Like the hungry thinking of a succulent roast – dreaming of the meal I would have once I get to safety. Hope is the essence of survival. So visually we also need images of hope. It’s why we love the sunset splashed with colours, night has come but there will be dawn.
The answer to these lamentations comes in the words of the prophet in next book of the Bible, written in exile after the total defeat of this nation. Yahweh will not forget nor abandon them. He will send his Spirit – his very self –
…to comfort all who mourn,
and provide for those who grieve in Zion –
to bestow on them a crown of beauty
instead of ashes,
the oil of joy
instead of mourning,
and a garment of praise
instead of despair.Isaiah 61:3 The New International translation.
Hope, promise and fulfilment.
I was finishing this painting as the invasion of Ukraine started.
This painting, and for that matter every painting , photo, or memory of something beautiful, has the function of providing hope. Beauty for ashes.
I have been fortunate to sit in this beauty day in and day out. Tasked with laying it down in paint. It is not a photograph but a distillation of all that passed in those hours, days and months of bringing this place to you. In a real way the obverse situation of the poet who sat in the ashes of his city and life. It is distilled hope. It is real beauty – I can tell you it is not faked, but seen and felt.

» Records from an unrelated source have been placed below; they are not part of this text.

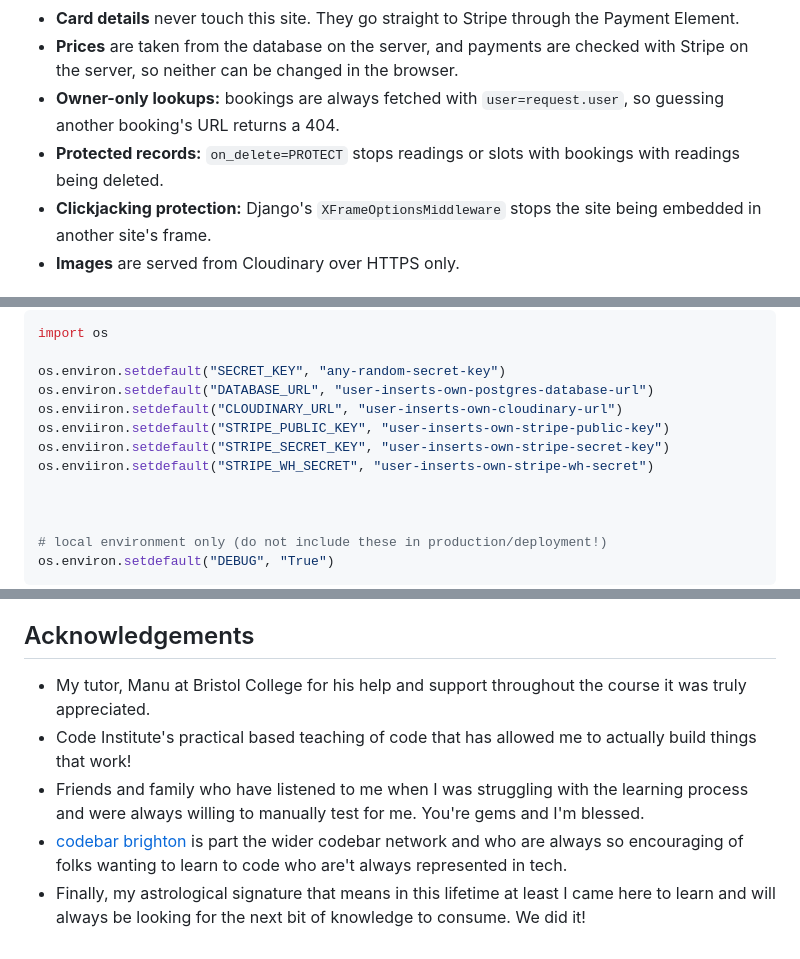
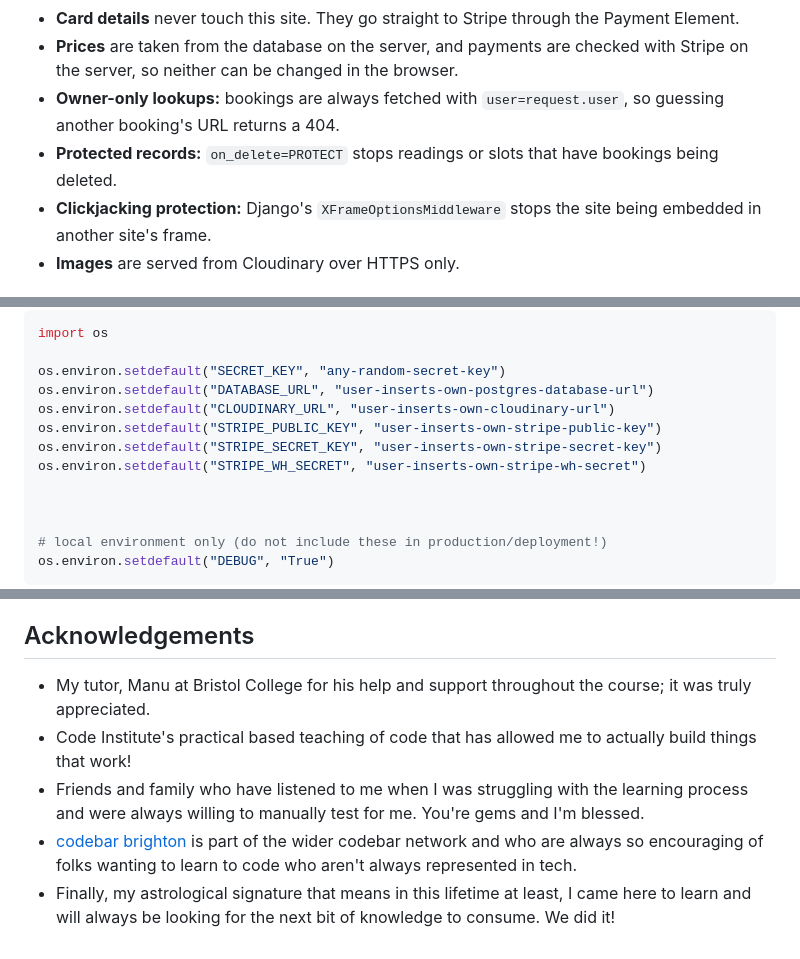
Before and after one commit to Rehanon-Mackenzie/readings-with-rehanon, a Markdown page: README.md, 3 parts joined by grey strips. GitHub-like rendering.

```diff
--- a/README.md
+++ b/README.md
@@ -370,7 +371,7 @@ classDef decision fill:#e30b5c,stroke:#e30b5c,color:#ffffff
 * **Card details** never touch this site. They go straight to Stripe through the Payment Element.
 * **Prices** are taken from the database on the server, and payments are checked with Stripe on the server, so neither can be changed in the browser.
 * **Owner-only lookups:** bookings are always fetched with `user=request.user`, so guessing another booking's URL returns a 404.
-* **Protected records:** `on_delete=PROTECT` stops readings or slots with bookings with readings being deleted.
+* **Protected records:** `on_delete=PROTECT` stops readings or slots that have bookings being deleted.
 * **Clickjacking protection:** Django's `XFrameOptionsMiddleware` stops the site being embedded in another site's frame.
 * **Images** are served from Cloudinary over HTTPS only.
 
@@ -541,10 +542,10 @@ import os
 
 os.environ.setdefault("SECRET_KEY", "any-random-secret-key")
 os.environ.setdefault("DATABASE_URL", "user-inserts-own-postgres-database-url")
-os.enviiron.setdefault("CLOUDINARY_URL", "user-inserts-own-cloudinary-url")
-os.enviiron.setdefault("STRIPE_PUBLIC_KEY", "user-inserts-own-stripe-public-key")
-os.enviiron.setdefault("STRIPE_SECRET_KEY", "user-inserts-own-stripe-secret-key")
-os.enviiron.setdefault("STRIPE_WH_SECRET", "user-inserts-own-stripe-wh-secret")
+os.environ.setdefault("CLOUDINARY_URL", "user-inserts-own-cloudinary-url")
+os.environ.setdefault("STRIPE_PUBLIC_KEY", "user-inserts-own-stripe-public-key")
+os.environ.setdefault("STRIPE_SECRET_KEY", "user-inserts-own-stripe-secret-key")
+os.environ.setdefault("STRIPE_WH_SECRET", "user-inserts-own-stripe-wh-secret")
 
 
 
@@ -663,8 +664,8 @@ When these are set, `settings.py` uses Gmail's SMTP server through Django 6.1's
 
 
 ## Acknowledgements
-* My tutor, Manu at Bristol College for his help and support throughout the course it was truly appreciated.
+* My tutor, Manu at Bristol College for his help and support throughout the course; it was truly appreciated.
 * Code Institute's practical based teaching of code that has allowed me to actually build things that work!
 * Friends and family who have listened to me when I was struggling with the learning process and were always willing to manually test for me. You're gems and I'm blessed.
-* [codebar brighton](https://codebar.io/brighton) is part the wider codebar network and who are always so encouraging of folks wanting to learn to code who are't always represented in tech.
-* Finally, my astrological signature that means in this lifetime at least I came here to learn and will always be looking for the next bit of knowledge to consume. We did it!
+* [codebar brighton](https://codebar.io/brighton) is part of the wider codebar network and who are always so encouraging of folks wanting to learn to code who aren't always represented in tech.
+* Finally, my astrological signature that means in this lifetime at least, I came here to learn and will always be looking for the next bit of knowledge to consume. We did it!
```
Also changed, not shown: other parts of README.md (+3 -2 lines), TESTING.md (+6 -6 lines).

But then it is only a mere shadow of the beauty I saw unfold before me. It is still a painting.
The name for the painting came as people responded to seeing the painting on social media. The overwhelming response was – It is beautiful. So I give you beauty for ashes – hope for despair.
Before I leave in the morning and when I return at night my screens are also filled with the ashes of the cities of Ukraine. This rainforest has been my hope and sanity. Yes, I do have flesh and blood in the situation. My precious daughter and family live in a city in southern Poland doing the frontline work of receiving and providing for refugees.

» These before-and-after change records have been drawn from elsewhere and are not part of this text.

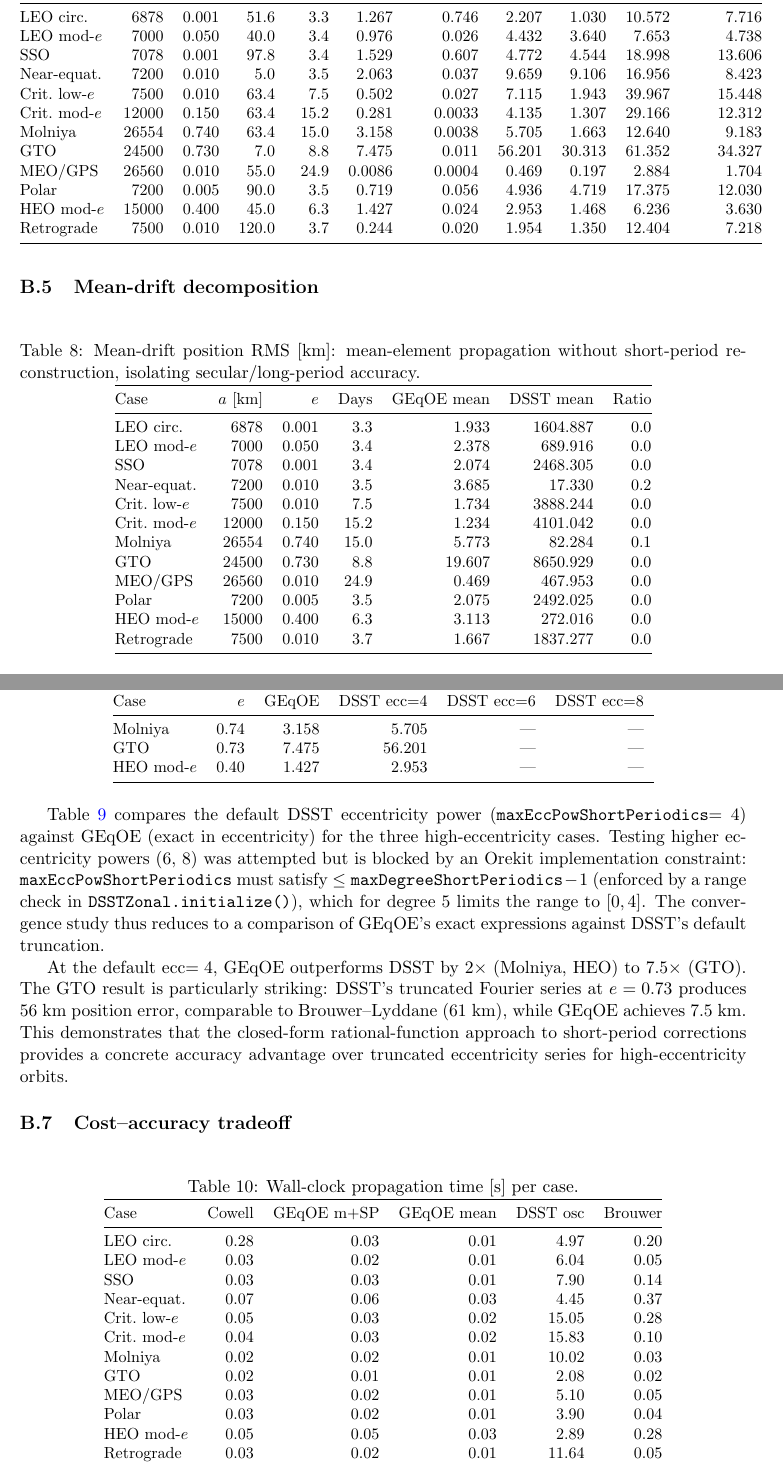
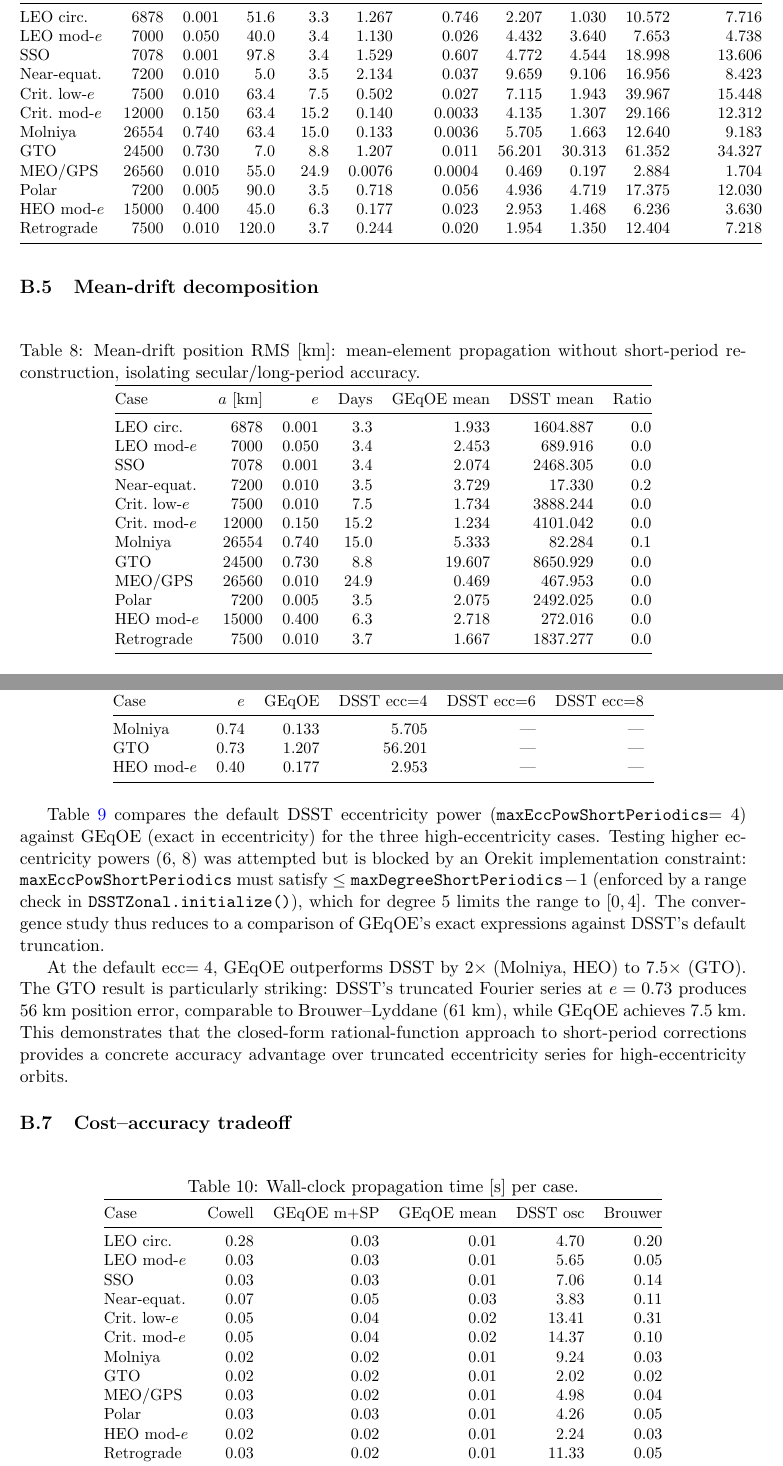
Before and after one commit to jmontillag/ASTRODYN-CORE, a LaTeX paper (docs/geqoe_averaged/main_docs/geqoe_averaged_zonal_theory.tex, which reads docs/geqoe_averaged/main_docs/dsst_ecc_power_table.tex, docs/geqoe_averaged/main_docs/dsst_mean_drift_table.tex, docs/geqoe_averaged/main_docs/dsst_osculating_table.tex): two parts of pages 33 and 34 of 48, joined at a grey line, cut so that both start at the same text. Compiled offline with pdfLaTeX.

Commit message:
fix: regenerate all paper figures and tables with log-term SP
- Fix Orekit init to use absolute path via DataContext API (cwd-independent)
- Guard log-scale plots against missing data (NaN/zero values)
- Regenerate all 10 figures and 4 tables with complete log-term corrections
- All 12 DSST+Brouwer+GEqOE comparison cases fully populated
- SP cfunc now includes all 45 log terms (n=2–5)

Co-Authored-By: Claude Opus 4.6 (1M context) <noreply@anthropic.com>

```diff
--- a/docs/geqoe_averaged/main_docs/dsst_ecc_power_table.tex
+++ b/docs/geqoe_averaged/main_docs/dsst_ecc_power_table.tex
@@ -9,9 +9,9 @@ high-eccentricity cases. DSST ecc$=N$ denotes
 \toprule
 Case & $e$ & GEqOE & DSST ecc=4 & DSST ecc=6 & DSST ecc=8 \\
 \midrule
-Molniya & 0.74 & 3.158 & 5.705 & --- & --- \\
-GTO & 0.73 & 7.475 & 56.201 & --- & --- \\
-HEO mod-$e$ & 0.40 & 1.427 & 2.953 & --- & --- \\
+Molniya & 0.74 & 0.133 & 5.705 & --- & --- \\
+GTO & 0.73 & 1.207 & 56.201 & --- & --- \\
+HEO mod-$e$ & 0.40 & 0.177 & 2.953 & --- & --- \\
 \bottomrule
 \end{tabular}
 \end{table}
--- a/docs/geqoe_averaged/main_docs/dsst_mean_drift_table.tex
+++ b/docs/geqoe_averaged/main_docs/dsst_mean_drift_table.tex
@@ -9,16 +9,16 @@ short-period reconstruction, isolating secular/long-period accuracy.}
 Case & $a$ [km] & $e$ & Days & GEqOE mean & DSST mean & Ratio \\
 \midrule
 LEO circ. & 6878 & 0.001 & 3.3 & 1.933 & 1604.887 & 0.0 \\
-LEO mod-$e$ & 7000 & 0.050 & 3.4 & 2.378 & 689.916 & 0.0 \\
+LEO mod-$e$ & 7000 & 0.050 & 3.4 & 2.453 & 689.916 & 0.0 \\
 SSO & 7078 & 0.001 & 3.4 & 2.074 & 2468.305 & 0.0 \\
-Near-equat. & 7200 & 0.010 & 3.5 & 3.685 & 17.330 & 0.2 \\
+Near-equat. & 7200 & 0.010 & 3.5 & 3.729 & 17.330 & 0.2 \\
 Crit.\ low-$e$ & 7500 & 0.010 & 7.5 & 1.734 & 3888.244 & 0.0 \\
 Crit.\ mod-$e$ & 12000 & 0.150 & 15.2 & 1.234 & 4101.042 & 0.0 \\
-Molniya & 26554 & 0.740 & 15.0 & 5.773 & 82.284 & 0.1 \\
+Molniya & 26554 & 0.740 & 15.0 & 5.333 & 82.284 & 0.1 \\
 GTO & 24500 & 0.730 & 8.8 & 19.607 & 8650.929 & 0.0 \\
 MEO/GPS & 26560 & 0.010 & 24.9 & 0.469 & 467.953 & 0.0 \\
 Polar & 7200 & 0.005 & 3.5 & 2.075 & 2492.025 & 0.0 \\
-HEO mod-$e$ & 15000 & 0.400 & 6.3 & 3.113 & 272.016 & 0.0 \\
+HEO mod-$e$ & 15000 & 0.400 & 6.3 & 2.718 & 272.016 & 0.0 \\
 Retrograde & 7500 & 0.010 & 3.7 & 1.667 & 1837.277 & 0.0 \\
 \bottomrule
 \end{tabular}
--- a/docs/geqoe_averaged/main_docs/dsst_osculating_table.tex
+++ b/docs/geqoe_averaged/main_docs/dsst_osculating_table.tex
@@ -11,16 +11,16 @@ Case & $a$ & $e$ & $i$ & Days & \multicolumn{2}{c}{GEqOE mean+SP} & \multicolumn
  & [km] & & [deg] &  & pos & rad & pos & rad & pos & rad \\
 \midrule
 LEO circ. & 6878 & 0.001 & 51.6 & 3.3 & 1.267 & 0.746 & 2.207 & 1.030 & 10.572 & 7.716 \\
-LEO mod-$e$ & 7000 & 0.050 & 40.0 & 3.4 & 0.976 & 0.026 & 4.432 & 3.640 & 7.653 & 4.738 \\
+LEO mod-$e$ & 7000 & 0.050 & 40.0 & 3.4 & 1.130 & 0.026 & 4.432 & 3.640 & 7.653 & 4.738 \\
 SSO & 7078 & 0.001 & 97.8 & 3.4 & 1.529 & 0.607 & 4.772 & 4.544 & 18.998 & 13.606 \\
-Near-equat. & 7200 & 0.010 & 5.0 & 3.5 & 2.063 & 0.037 & 9.659 & 9.106 & 16.956 & 8.423 \\
+Near-equat. & 7200 & 0.010 & 5.0 & 3.5 & 2.134 & 0.037 & 9.659 & 9.106 & 16.956 & 8.423 \\
 Crit.\ low-$e$ & 7500 & 0.010 & 63.4 & 7.5 & 0.502 & 0.027 & 7.115 & 1.943 & 39.967 & 15.448 \\
-Crit.\ mod-$e$ & 12000 & 0.150 & 63.4 & 15.2 & 0.281 & 0.0033 & 4.135 & 1.307 & 29.166 & 12.312 \\
-Molniya & 26554 & 0.740 & 63.4 & 15.0 & 3.158 & 0.0038 & 5.705 & 1.663 & 12.640 & 9.183 \\
-GTO & 24500 & 0.730 & 7.0 & 8.8 & 7.475 & 0.011 & 56.201 & 30.313 & 61.352 & 34.327 \\
-MEO/GPS & 26560 & 0.010 & 55.0 & 24.9 & 0.0086 & 0.0004 & 0.469 & 0.197 & 2.884 & 1.704 \\
-Polar & 7200 & 0.005 & 90.0 & 3.5 & 0.719 & 0.056 & 4.936 & 4.719 & 17.375 & 12.030 \\
-HEO mod-$e$ & 15000 & 0.400 & 45.0 & 6.3 & 1.427 & 0.024 & 2.953 & 1.468 & 6.236 & 3.630 \\
+Crit.\ mod-$e$ & 12000 & 0.150 & 63.4 & 15.2 & 0.140 & 0.0033 & 4.135 & 1.307 & 29.166 & 12.312 \\
+Molniya & 26554 & 0.740 & 63.4 & 15.0 & 0.133 & 0.0036 & 5.705 & 1.663 & 12.640 & 9.183 \\
+GTO & 24500 & 0.730 & 7.0 & 8.8 & 1.207 & 0.011 & 56.201 & 30.313 & 61.352 & 34.327 \\
+MEO/GPS & 26560 & 0.010 & 55.0 & 24.9 & 0.0076 & 0.0004 & 0.469 & 0.197 & 2.884 & 1.704 \\
+Polar & 7200 & 0.005 & 90.0 & 3.5 & 0.718 & 0.056 & 4.936 & 4.719 & 17.375 & 12.030 \\
+HEO mod-$e$ & 15000 & 0.400 & 45.0 & 6.3 & 0.177 & 0.023 & 2.953 & 1.468 & 6.236 & 3.630 \\
 Retrograde & 7500 & 0.010 & 120.0 & 3.7 & 0.244 & 0.020 & 1.954 & 1.350 & 12.404 & 7.218 \\
 \bottomrule
 \end{tabular}
--- a/docs/geqoe_averaged/main_docs/dsst_timing_table.tex
+++ b/docs/geqoe_averaged/main_docs/dsst_timing_table.tex
@@ -7,18 +7,18 @@
 \toprule
 Case & Cowell & GEqOE m+SP & GEqOE mean & DSST osc & Brouwer \\
 \midrule
-LEO circ. & 0.28 & 0.03 & 0.01 & 4.97 & 0.20 \\
-LEO mod-$e$ & 0.03 & 0.02 & 0.01 & 6.04 & 0.05 \\
-SSO & 0.03 & 0.03 & 0.01 & 7.90 & 0.14 \\
-Near-equat. & 0.07 & 0.06 & 0.03 & 4.45 & 0.37 \\
-Crit.\ low-$e$ & 0.05 & 0.03 & 0.02 & 15.05 & 0.28 \\
-Crit.\ mod-$e$ & 0.04 & 0.03 & 0.02 & 15.83 & 0.10 \\
-Molniya & 0.02 & 0.02 & 0.01 & 10.02 & 0.03 \\
-GTO & 0.02 & 0.01 & 0.01 & 2.08 & 0.02 \\
-MEO/GPS & 0.03 & 0.02 & 0.01 & 5.10 & 0.05 \\
-Polar & 0.03 & 0.02 & 0.01 & 3.90 & 0.04 \\
-HEO mod-$e$ & 0.05 & 0.05 & 0.03 & 2.89 & 0.28 \\
-Retrograde & 0.03 & 0.02 & 0.01 & 11.64 & 0.05 \\
+LEO circ. & 0.28 & 0.03 & 0.01 & 4.70 & 0.20 \\
+LEO mod-$e$ & 0.03 & 0.03 & 0.01 & 5.65 & 0.05 \\
+SSO & 0.03 & 0.03 & 0.01 & 7.06 & 0.14 \\
+Near-equat. & 0.07 & 0.05 & 0.03 & 3.83 & 0.11 \\
+Crit.\ low-$e$ & 0.05 & 0.04 & 0.02 & 13.41 & 0.31 \\
+Crit.\ mod-$e$ & 0.05 & 0.04 & 0.02 & 14.37 & 0.10 \\
+Molniya & 0.02 & 0.02 & 0.01 & 9.24 & 0.03 \\
+GTO & 0.02 & 0.02 & 0.01 & 2.02 & 0.02 \\
+MEO/GPS & 0.03 & 0.02 & 0.01 & 4.98 & 0.04 \\
+Polar & 0.03 & 0.03 & 0.01 & 4.26 & 0.05 \\
+HEO mod-$e$ & 0.02 & 0.02 & 0.01 & 2.24 & 0.03 \\
+Retrograde & 0.03 & 0.02 & 0.01 & 11.33 & 0.05 \\
 \bottomrule
 \end{tabular}
 \end{table}
```
Also changed, not shown: docs/geqoe_averaged/figures/cost_accuracy_scatter.png, docs/geqoe_averaged/figures/ecc_power_convergence.png, docs/geqoe_averaged/figures/extended_validation_comparison_bar.png, docs/geqoe_averaged/figures/extended_validation_pos_errors.png, docs/geqoe_averaged/figures/mean_drift_comparison.png, 2 other files.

There is only one painting – and it is still available for sale, but I want to give you the opportunity of being able to download the image in high quality to go on your computer screens as a desktop image.
When you do please remember the Ukraine, in prayers, donations and help as you are able. And remember to immerse yourself in beauty as it brings hope.
Please follow this link to this painting’s page in my gallery. Scroll to the bottom of the page for the download link and directions for installing.
Thanks Phoebe stay safe it’s the long COVID that makes it hard.